%%

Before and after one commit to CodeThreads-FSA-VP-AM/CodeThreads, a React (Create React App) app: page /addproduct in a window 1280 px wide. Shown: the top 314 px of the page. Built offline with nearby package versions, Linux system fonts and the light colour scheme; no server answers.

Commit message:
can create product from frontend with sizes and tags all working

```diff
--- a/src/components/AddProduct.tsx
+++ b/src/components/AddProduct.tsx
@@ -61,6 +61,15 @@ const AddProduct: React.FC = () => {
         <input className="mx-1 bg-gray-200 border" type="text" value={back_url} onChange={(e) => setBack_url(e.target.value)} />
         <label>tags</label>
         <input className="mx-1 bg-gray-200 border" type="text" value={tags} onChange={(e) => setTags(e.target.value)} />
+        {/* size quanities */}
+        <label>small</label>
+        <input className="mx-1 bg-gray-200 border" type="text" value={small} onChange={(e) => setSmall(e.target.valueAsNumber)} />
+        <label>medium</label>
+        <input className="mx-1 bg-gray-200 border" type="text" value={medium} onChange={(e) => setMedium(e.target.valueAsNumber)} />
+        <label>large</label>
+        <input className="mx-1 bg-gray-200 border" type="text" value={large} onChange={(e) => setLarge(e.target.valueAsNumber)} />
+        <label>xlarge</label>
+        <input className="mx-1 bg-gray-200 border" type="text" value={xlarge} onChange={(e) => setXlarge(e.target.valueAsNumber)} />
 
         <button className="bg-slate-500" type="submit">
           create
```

%%
%%

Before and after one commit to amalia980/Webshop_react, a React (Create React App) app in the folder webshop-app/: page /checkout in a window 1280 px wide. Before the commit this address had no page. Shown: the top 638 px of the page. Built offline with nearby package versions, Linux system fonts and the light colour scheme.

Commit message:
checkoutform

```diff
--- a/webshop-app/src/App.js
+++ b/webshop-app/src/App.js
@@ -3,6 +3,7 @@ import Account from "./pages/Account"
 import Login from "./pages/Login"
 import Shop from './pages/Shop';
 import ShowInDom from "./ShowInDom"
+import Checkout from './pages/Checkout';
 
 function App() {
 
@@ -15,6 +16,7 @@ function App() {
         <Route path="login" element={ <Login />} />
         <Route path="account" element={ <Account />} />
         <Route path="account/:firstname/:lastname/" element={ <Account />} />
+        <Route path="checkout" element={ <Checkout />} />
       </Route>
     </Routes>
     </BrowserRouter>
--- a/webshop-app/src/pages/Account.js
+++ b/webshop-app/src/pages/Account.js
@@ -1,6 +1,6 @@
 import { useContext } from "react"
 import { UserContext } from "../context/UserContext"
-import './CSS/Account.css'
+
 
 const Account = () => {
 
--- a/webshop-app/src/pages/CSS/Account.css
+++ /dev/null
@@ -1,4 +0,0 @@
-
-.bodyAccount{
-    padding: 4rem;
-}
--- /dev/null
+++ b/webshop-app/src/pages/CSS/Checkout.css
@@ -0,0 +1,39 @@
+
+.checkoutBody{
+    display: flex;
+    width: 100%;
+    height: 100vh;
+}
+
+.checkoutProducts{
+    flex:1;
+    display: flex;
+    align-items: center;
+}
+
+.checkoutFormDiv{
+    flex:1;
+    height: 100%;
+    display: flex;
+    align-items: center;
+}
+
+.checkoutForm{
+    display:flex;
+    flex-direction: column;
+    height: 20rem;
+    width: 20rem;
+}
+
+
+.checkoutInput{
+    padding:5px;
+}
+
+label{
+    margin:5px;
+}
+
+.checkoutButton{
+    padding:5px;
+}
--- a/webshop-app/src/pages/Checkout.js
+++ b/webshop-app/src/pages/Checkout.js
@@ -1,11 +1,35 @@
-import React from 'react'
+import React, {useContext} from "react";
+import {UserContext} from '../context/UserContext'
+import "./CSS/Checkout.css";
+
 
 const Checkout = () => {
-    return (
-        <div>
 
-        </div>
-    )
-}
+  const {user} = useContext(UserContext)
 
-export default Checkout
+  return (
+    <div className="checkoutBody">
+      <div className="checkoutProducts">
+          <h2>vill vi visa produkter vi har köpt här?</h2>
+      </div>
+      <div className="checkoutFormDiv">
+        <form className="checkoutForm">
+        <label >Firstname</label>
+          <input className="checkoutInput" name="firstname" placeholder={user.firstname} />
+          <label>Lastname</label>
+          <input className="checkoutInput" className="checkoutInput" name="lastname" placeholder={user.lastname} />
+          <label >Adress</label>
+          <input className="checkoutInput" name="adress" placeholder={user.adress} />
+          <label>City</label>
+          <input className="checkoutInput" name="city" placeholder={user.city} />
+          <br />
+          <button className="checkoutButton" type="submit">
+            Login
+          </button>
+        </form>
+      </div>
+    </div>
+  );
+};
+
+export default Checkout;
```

%%
%%

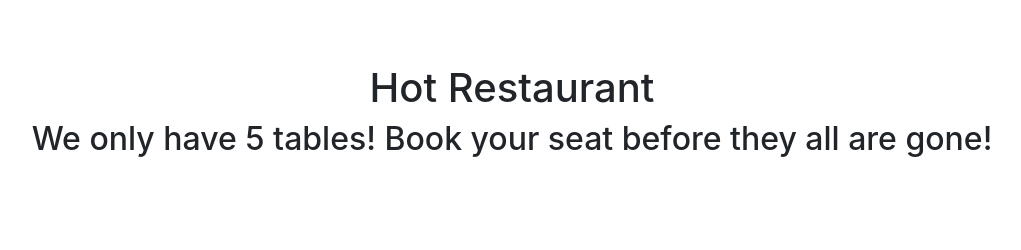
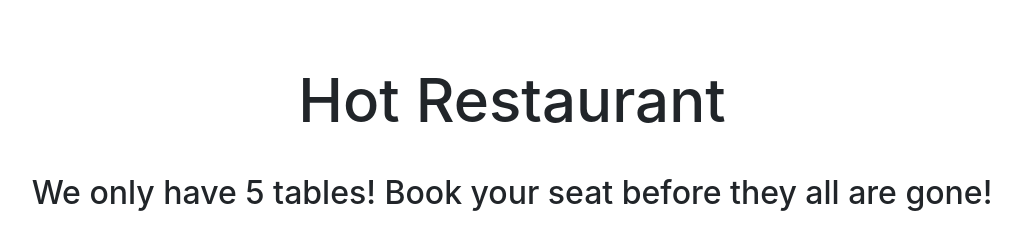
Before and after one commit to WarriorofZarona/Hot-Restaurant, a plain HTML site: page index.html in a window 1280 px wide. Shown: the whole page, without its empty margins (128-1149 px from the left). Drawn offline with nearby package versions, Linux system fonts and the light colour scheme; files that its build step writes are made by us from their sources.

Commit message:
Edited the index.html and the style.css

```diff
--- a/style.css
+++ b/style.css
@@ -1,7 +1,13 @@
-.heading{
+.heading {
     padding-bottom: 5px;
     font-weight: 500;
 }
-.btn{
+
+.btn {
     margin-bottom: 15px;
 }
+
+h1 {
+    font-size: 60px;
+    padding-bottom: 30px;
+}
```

%%

= ACTIVITY =
Write out each line above that contains the word "checkoutInput".

= EXPECTED ANSWER =
+.checkoutInput{
+          <input className="checkoutInput" name="firstname" placeholder={user.firstname} />
+          <input className="checkoutInput" className="checkoutInput" name="lastname" placeholder={user.lastname} />
+          <input className="checkoutInput" name="adress" placeholder={user.adress} />
+          <input className="checkoutInput" name="city" placeholder={user.city} />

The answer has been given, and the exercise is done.